Being the savvy social pundit that I am, I suspect it had something to do with the election (but please don't boycott me if I'm wrong).

Also going immediately into the recycling bag was the Yellow Pages consumer buying guide 2010/2011, which is the reason I’m writing to you.

I still remember once upon a time when every year, you made me trod out to some out-of-the-way location to collect these massive phone books that carnival strongmen could tear in half to prove their prowess and a truly talented actor could read out loud and make interesting.



Then I realised I hardly ever used these weighty tomes except as a place to put my telephone.

Eventually, I stopped going out of my way to pick them up when I discovered I could simply put my phone on the table.

After that, I managed to carry on quite happily without a giant phone book in my life.

Then in recent years, you started sending your phone books directly to my home and frankly, I now regard them as junk mail. Very thick junk mail.

I believe you've heard of something called the Internet because you have a website at www.yellowpages.com.sg which lets my fingers do the clicking.



As with other junk mail, I'm sure there are some people who will actually find your hard-copy phone directory useful, but I'm not one of them.

I find the pizza flyers more useful.

So please stop sending your phone books to those of us who didn't ask for them.

I thank you on behalf of the earth. I know you're the Yellow Pages, but being green can also be a good thing.

Next on the playlist: Abba, of course.

Best regards,
S M Ong

- Published in The New Paper, 8 May 2011

1 May 2011

iPad 2 released same day as my Grow & Share Package - coincidence?

What an exciting Friday I had - and I'm not just talking about the royal wedding, to which I was inexplicably not invited.



That was the day my Grow and Share Package was deposited into my bank account, even though the notification letter had said the money wouldn't be in until today, which is May Day.

It would've been the closest I would ever get to a May Day Award.

But I got my Grow and Share Package two days early! Woohoo!

It was even more exciting than Nomination Day, which was the day the trailer for Harry Potter And The Deathly Hallows Part 2 was finally released online.



This time, the movie (premiering in July) better be in 3D as promised in the trailer. Without 3D, how will we be able to fully appreciate the woman that Harry Potter star Emma Watson has grown into?

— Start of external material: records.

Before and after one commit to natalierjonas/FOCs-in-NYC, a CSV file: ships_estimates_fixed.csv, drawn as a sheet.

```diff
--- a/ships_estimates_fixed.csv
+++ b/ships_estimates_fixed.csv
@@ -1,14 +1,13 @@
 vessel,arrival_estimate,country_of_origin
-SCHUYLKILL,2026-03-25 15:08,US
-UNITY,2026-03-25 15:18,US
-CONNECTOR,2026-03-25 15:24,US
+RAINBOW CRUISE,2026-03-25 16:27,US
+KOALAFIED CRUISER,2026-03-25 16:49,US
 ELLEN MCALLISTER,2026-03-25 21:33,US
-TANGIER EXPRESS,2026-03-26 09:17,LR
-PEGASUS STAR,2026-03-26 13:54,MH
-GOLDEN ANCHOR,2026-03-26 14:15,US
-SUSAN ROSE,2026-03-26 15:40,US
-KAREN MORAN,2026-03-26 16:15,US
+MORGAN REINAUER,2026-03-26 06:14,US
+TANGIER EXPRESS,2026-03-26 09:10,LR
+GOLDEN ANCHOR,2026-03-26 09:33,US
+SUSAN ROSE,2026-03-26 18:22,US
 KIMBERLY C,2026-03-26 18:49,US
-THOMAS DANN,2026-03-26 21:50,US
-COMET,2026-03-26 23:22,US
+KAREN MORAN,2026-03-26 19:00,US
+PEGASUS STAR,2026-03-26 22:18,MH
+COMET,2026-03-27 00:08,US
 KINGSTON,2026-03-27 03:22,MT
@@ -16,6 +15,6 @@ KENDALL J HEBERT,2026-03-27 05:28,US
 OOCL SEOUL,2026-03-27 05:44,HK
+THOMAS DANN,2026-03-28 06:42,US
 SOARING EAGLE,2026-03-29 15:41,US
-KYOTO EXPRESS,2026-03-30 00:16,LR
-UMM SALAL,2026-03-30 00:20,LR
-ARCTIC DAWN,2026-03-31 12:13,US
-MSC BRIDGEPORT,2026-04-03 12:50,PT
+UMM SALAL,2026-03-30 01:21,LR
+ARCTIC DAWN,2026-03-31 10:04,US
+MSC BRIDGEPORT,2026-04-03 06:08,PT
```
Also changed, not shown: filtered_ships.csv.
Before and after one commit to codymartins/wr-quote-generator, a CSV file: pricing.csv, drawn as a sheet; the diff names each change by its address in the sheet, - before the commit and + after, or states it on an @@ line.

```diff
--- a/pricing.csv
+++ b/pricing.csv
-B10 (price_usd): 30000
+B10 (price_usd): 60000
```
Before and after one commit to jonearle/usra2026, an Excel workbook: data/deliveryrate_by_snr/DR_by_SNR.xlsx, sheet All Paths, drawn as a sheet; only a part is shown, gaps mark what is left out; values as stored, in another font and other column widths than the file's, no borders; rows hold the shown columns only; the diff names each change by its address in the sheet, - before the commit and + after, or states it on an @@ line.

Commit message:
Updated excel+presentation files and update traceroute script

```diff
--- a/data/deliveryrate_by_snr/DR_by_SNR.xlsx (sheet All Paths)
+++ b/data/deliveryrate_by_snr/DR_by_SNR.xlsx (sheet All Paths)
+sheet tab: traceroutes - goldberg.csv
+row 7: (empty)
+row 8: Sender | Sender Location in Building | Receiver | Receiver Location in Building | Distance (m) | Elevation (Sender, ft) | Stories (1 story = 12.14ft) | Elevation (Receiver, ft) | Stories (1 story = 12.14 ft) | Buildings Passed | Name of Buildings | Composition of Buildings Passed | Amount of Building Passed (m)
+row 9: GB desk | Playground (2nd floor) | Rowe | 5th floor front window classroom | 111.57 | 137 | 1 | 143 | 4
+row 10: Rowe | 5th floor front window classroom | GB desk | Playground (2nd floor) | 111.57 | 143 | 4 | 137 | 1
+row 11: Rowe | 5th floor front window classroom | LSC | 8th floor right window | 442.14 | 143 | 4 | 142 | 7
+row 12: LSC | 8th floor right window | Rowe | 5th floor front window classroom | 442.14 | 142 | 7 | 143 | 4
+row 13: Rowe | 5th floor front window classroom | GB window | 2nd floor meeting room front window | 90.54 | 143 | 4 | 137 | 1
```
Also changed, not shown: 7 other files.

I’m so happy to get the free money from the PAP Government that if Polling Day were today, I would vote for ...

Actually, I wouldn't know who to vote for because I would be too confused by the sudden change of Polling Day. Isn't it on Saturday?

Three weeks ago, I wrote a column wondering how I should spend my $700 Grow and Share Package and concluded that I would get the Apple iPad 2 even though it wasn’t available in Singapore yet.



Well, Apple has finally released the iPad 2 here – on the same day I got my Grow and Share Package!

Coincidence?

Or an insanely great marketing plan?

Like Michelle Chia, I want the white one. Thankfully, I don’t have to divorce Shaun Chen to get it.

The cheapest iPad 2 is priced at $668, which means I will still have enough left over from my Grow and Share Package to get both the Tin Pei Ling and Nicole Seah sushi rolls.



I wouldn’t mind seeing them in 3D, if you know what I mean. I’m talking about the sushi rolls.

But since I don't intend to spend all my remaining $32 on sushi rolls no matter how comely they are, I will still have few bucks left.



Being a big fan of the MRT jingles by Dim Sum Dollies Selena Tan and Pam Oei, who last week appealed on their Facebook pages for people to help a group of would-be independent candidates pay for their election deposits, maybe I can donate my last remaining dollars to them.

No, wait, I just realised I’m four days too late – just as they were 30 seconds too late.

But with all this election talk about the rising cost of living (and the iPad 2 being sold out), I’m now having second thoughts about blowing my Grow and Share Package on such non-essentials.

So I've decided to save my money and spend it wisely only on something I really really really need.

I’m getting the white iPhone.



- Published in The New Paper, 1 May 2011

UPDATE: Slight delay in some 'Grow & Share' cheques

ShareThis





Related Posts Plugin for WordPress, Blogger...

TRENDING POSTS OF THE WEEK